Wells says many employers choose to encourage their workers to get vaccinated, or even reward them, but don’t require them.

In contrast, some employees may fear returning to work due to COVID-19 concerns. In some cases, employers may be able to provide information about the steps they are taking to ensure safety and address these concerns. In other cases, the anxiety could build to the point that an ADA review and potential adjustments are required.

Another option, Wells says, could be the Family and Sick Leave Act [FMLA] Vacation or even paid time off in some cases.

The case for DEI

The pandemic wasn’t the only major social event in 2020 that changed the relationship between workers and employers. Racial justice demonstrations sparked by several high-profile police killings of blacks have grown into a broader push for social justice, says labor law attorney Xavier Lightfoot.

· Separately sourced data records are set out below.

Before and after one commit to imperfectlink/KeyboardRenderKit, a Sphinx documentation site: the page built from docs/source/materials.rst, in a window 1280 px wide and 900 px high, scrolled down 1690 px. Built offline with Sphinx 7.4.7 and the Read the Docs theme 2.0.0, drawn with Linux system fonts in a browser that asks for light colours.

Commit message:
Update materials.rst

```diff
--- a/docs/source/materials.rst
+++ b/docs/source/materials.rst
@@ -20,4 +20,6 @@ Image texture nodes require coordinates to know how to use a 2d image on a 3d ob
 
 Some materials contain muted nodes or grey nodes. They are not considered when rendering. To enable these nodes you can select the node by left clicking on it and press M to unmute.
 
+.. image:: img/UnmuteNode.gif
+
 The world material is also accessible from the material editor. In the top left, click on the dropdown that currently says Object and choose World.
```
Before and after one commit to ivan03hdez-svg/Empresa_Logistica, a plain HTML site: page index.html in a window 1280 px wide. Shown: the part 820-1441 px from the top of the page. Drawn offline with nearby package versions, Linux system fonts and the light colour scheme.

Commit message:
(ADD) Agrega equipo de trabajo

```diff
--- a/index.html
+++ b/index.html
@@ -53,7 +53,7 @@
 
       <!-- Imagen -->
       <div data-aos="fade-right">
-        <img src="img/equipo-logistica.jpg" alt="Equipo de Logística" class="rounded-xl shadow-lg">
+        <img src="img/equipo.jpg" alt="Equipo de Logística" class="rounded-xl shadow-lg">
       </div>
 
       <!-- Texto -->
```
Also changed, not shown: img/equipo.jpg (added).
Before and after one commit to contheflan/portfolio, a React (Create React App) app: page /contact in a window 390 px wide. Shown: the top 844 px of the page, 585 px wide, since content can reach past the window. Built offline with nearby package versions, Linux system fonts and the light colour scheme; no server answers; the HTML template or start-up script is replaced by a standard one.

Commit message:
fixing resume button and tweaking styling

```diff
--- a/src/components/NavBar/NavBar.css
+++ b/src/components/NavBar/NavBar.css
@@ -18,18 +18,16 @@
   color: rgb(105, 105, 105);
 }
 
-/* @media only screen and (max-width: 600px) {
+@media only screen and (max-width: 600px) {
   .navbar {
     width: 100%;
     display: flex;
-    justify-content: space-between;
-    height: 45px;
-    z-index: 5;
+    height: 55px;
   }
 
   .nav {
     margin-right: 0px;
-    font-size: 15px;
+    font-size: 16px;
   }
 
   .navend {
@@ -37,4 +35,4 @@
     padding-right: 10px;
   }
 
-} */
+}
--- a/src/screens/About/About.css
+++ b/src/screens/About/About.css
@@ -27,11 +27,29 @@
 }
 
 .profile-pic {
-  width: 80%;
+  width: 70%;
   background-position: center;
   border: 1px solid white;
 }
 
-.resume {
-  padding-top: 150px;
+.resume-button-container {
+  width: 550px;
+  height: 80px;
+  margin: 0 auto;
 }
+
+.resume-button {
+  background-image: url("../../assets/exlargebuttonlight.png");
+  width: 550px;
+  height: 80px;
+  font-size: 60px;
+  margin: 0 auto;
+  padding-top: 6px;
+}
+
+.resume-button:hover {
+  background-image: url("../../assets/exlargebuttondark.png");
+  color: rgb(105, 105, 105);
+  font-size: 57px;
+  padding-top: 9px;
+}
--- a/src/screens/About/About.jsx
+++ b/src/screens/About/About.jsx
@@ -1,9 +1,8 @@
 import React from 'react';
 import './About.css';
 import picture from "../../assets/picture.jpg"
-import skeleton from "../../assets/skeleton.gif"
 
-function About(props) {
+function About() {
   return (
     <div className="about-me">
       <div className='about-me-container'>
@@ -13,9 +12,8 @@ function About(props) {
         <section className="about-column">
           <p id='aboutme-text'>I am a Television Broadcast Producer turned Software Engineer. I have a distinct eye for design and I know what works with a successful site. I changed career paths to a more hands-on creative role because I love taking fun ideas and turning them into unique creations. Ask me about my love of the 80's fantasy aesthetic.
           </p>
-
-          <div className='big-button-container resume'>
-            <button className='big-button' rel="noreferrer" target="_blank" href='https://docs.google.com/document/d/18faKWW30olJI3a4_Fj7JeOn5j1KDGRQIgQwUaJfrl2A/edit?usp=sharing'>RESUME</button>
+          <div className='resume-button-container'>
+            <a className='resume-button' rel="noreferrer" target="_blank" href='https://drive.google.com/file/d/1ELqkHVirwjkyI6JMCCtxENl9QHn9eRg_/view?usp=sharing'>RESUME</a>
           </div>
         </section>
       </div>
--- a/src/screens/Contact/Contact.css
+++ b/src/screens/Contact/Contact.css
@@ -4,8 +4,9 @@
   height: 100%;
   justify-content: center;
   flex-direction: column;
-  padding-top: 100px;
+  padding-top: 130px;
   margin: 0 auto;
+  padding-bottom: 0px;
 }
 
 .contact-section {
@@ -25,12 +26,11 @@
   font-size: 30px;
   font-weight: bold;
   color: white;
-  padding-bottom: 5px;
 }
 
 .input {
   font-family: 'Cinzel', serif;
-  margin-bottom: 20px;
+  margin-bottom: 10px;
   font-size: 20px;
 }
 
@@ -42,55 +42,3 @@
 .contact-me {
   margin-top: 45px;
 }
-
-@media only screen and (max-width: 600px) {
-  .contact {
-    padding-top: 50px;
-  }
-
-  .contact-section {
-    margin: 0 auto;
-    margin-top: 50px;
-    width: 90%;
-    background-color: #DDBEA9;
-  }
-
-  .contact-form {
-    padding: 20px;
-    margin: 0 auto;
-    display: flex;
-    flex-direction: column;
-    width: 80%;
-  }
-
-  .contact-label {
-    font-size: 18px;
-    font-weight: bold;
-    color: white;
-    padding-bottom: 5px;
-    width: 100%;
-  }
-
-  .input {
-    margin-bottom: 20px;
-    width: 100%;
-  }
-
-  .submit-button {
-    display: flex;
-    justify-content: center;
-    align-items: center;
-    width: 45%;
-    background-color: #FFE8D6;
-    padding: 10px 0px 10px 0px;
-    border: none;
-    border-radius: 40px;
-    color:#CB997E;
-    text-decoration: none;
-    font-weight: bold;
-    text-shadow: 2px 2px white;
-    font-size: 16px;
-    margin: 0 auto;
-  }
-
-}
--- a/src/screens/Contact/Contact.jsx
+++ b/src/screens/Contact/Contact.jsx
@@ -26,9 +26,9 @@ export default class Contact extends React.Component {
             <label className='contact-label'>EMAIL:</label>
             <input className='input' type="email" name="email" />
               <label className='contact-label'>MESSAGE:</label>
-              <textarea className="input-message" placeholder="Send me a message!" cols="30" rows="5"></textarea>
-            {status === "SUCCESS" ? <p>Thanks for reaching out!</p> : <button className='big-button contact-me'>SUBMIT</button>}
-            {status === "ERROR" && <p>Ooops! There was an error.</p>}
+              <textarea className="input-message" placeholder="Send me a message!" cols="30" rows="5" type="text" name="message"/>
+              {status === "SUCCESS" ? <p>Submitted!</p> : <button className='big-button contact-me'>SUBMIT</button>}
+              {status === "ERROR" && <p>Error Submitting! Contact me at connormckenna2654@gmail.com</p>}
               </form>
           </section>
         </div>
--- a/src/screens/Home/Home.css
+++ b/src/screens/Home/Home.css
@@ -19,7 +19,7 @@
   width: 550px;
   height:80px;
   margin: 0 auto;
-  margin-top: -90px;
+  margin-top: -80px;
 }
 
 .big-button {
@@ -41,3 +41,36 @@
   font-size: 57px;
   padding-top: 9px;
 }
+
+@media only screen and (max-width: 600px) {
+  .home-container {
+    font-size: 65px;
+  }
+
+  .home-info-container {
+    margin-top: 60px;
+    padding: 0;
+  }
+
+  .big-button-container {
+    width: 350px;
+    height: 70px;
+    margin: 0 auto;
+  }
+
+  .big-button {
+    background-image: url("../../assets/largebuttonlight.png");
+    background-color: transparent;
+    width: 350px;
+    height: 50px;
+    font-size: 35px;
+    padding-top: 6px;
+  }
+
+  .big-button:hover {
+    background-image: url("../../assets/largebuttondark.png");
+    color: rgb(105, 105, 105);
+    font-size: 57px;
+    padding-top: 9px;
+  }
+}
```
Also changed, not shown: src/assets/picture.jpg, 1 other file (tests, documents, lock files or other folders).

Many companies have made public commitments to support this movement in their own organizations and in the communities in which they operate, he notes, with diversity, equity and inclusion (DEI) a priority.

Lightfoot started by defining each term.

“Diversity is a representation of different people in a group with different characteristics – age, education, religion, ethnicity, and other characteristics. However, equality is a process that recognizes individual needs and takes into account that not everyone with the same opportunities, resources and circumstances as barriers exist in all societies. ”

“Ultimately, inclusion is focused on creating an environment in your organization that is collaborative, respectful, and supportive of this diverse mix of individuals, where everyone feels safe, valued, and welcomed to contribute.”

There is a strong business case for diversity. Lightfoot cited studies by consulting firm McKinsey & Co. that found that companies with greater diversity financially outperform their competitors. Companies using DEI practices have benefits in employee retention, innovation, branding and other areas, according to Lightfoot.

“This provides a very compelling business case for companies to prioritize diversity, equity and inclusion efforts.”

For companies looking to step up their DEI efforts, Lightfoot – who also holds a Diversity and Inclusion Certificate from Cornell University and is the Diversity, Equity and Inclusion Chair of the North Carolina Society for Human Resource Management – suggested three steps.

First, evaluate and evaluate the culture and HR processes of your company. What is your company doing in terms of recruiting, hiring, retention and promotion? Are there inequalities in these processes?

Second, invest in DEI.

“It starts internally,” says Lightfoot, with “the commitment of decision makers.” Many companies set up internal committees to lead DEI initiatives.

“This inclusion council can also help you develop a successful plan that you can promote and implement across your organization,” says Lightfoot.

Finally, companies should encourage inclusive participation. This may include creating resource groups for employees and finding ways to recognize differences in the workforce. Some of these efforts can be as simple as highlighting current events like Women’s History Month in March.

“Highlight the things that happen in society,” says Lightfoot. Employee newsletters, company bulletin boards and intranets can offer employers every opportunity to communicate about diversity, equity and inclusion efforts.

Lightfoot notes that there are a lot of DEI trainings out there, but “a lot of them are rubbish”.

“To implement effective DEI strategies in your company, you want to deliver comprehensive training that reflects your culture and mission,” he says. “The training is only effective and effective if you are able to connect the WHY behind the DEI strategies with your culture and mission as an organization.”

The content of this article is intended to provide general guidance on the subject. Expert advice should be sought regarding your specific circumstances.

Comments are closed.